In 2011, there were 65 days during the year when my grandson had to put down his baseball bat and pick up his inhaler. Poor air quality is literally taking childhood away from our children! We can save the joys of youth for them—and money for ourselves—by working to clean up our air.
Clean air will lead to healthcare savings, making this not just a health but a major economic issue, too.
I am a registered nurse, co-founder of Nurses Environmental Advocacy Team for Ohio and a grandmother. Two of my grandchildren have asthma and live in Northeast Ohio. I do not have 2012 data, but the 2011 air quality data for Lake County, OH shows that we had 65 days in which the air quality index was unhealthy for sensitive groups. That is 65 days that my grandchildren had to be mindful that the air that they were breathing outside was not healthy for them.
I witnessed my grandson having an asthma attack when he was playing in a baseball game. At that same game, I talked with a physician whose son was also playing, and she talked about her son’s asthma. The Kaiser Foundation indicates that the 2010 asthma prevalence rates for Ohio’s young adults ages 18–14 was 15.5% compared to the United States average of 10.3%.

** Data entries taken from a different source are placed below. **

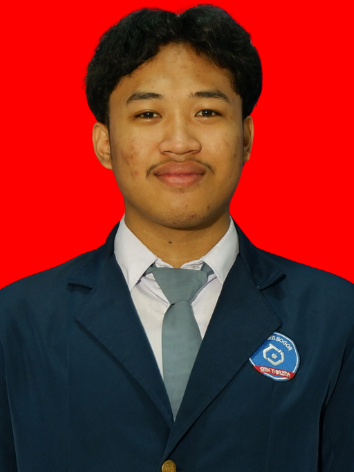
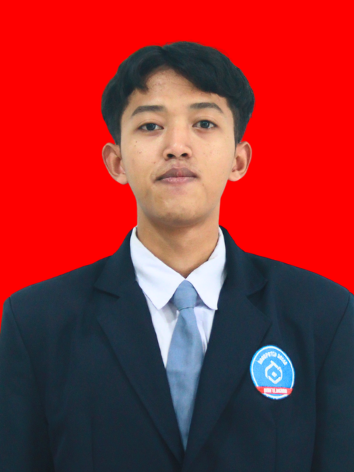
edit upload foto

diff --git a/apps/siswa/edit.php b/apps/siswa/edit.php
@@ -32,16 +32,40 @@ if (isset($_POST['edit_siswa'])) {
         if (!empty($foto_baru)) {
             $x = explode('.', $foto_baru);
             $ekstensi = strtolower(end($x));
-            $ukuran = $_FILES['foto_baru']['size'];
-            $file_tmp = $_FILES['foto_baru']['tmp_name'];
+            $ukuran = $_FILES['foto_baru']['size'] ?? 0;
+            $file_tmp = $_FILES['foto_baru']['tmp_name'] ?? '';
+            $file_error = $_FILES['foto_baru']['error'] ?? UPLOAD_ERR_NO_FILE;
 
-            if (in_array($ekstensi, $ekstensi_diperbolehkan) === true) {
-                if (move_uploaded_file($file_tmp, 'foto/' . $foto_baru)) {
-                    if ($foto_saat_ini != 'foto_default.png' && file_exists("foto/" . $foto_saat_ini)) {
-                        unlink("foto/" . $foto_saat_ini);
-                    }
+            if (!in_array($ekstensi, $ekstensi_diperbolehkan)) {
+                mysqli_query($kon, "ROLLBACK");
+                header("Location:../../index.php?page=siswa&edit=gagal_format");
+                exit;
+            }
 
-                    $sql = "UPDATE tbl_siswa SET
+            if ($file_error !== UPLOAD_ERR_OK || !is_uploaded_file($file_tmp)) {
+                mysqli_query($kon, "ROLLBACK");
+                header("Location:../../index.php?page=siswa&edit=gagal_upload");
+                exit;
+            }
+
+            $upload_dir = __DIR__ . '/foto/';
+            if (!is_dir($upload_dir)) {
+                mkdir($upload_dir, 0755, true);
+            }
+
+            // Buat nama file unik untuk mencegah overwrite
+            $safe_name = preg_replace('/[^A-Za-z0-9._-]/', '_', basename($foto_baru));
+            $foto_baru_unik = time() . '_' . $safe_name;
+
+            $dest = $upload_dir . $foto_baru_unik;
+            if (move_uploaded_file($file_tmp, $dest)) {
+                // Hapus file lama jika bukan default
+                $old_path = __DIR__ . '/foto/' . $foto_saat_ini;
+                if ($foto_saat_ini != 'foto_default.png' && file_exists($old_path)) {
+                    @unlink($old_path);
+                }
+
+                $sql = "UPDATE tbl_siswa SET
                         nama='$nama',
                         perusahaan='$perusahaan',
                         jurusan='$jurusan',
@@ -50,15 +74,12 @@ if (isset($_POST['edit_siswa'])) {
                         akhir_pkl='$akhir_pkl',
                         alamat='$alamat',
                         no_telp='$no_telp',
-                        foto='$foto_baru'
+                        foto='$foto_baru_unik'
                         WHERE id_siswa=$id_siswa";
-                } else {
-                    mysqli_query($kon, "ROLLBACK");
-                    die("Gagal mengupload foto baru.");
-                }
             } else {
                 mysqli_query($kon, "ROLLBACK");
-                die("Format file foto tidak diperbolehkan.");
+                header("Location:../../index.php?page=siswa&edit=gagal_upload");
+                exit;
             }
         } else {
             // Jika tidak upload foto baru, update tanpa foto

Poor air quality can also be an asthma trigger for adults. The Center for Disease Control reports that Ohioans have difficulty controlling their asthma. The 50.8% of respondents surveyed experienced an asthma episode or attack in the past year, with 24.1% having symptoms that required emergency or urgent treatment in the past year—many reported making several trips. More than one-third experienced the inability to continue work or carry out their usual.
In summary, poor air quality can lead to health problems. The United States is currently struggling to contain health care expenses. By improving air quality, the health of our children and adults suffering from asthma will improve. Clean air will lead to healthcare savings, making this not just a health but a major economic issue, too.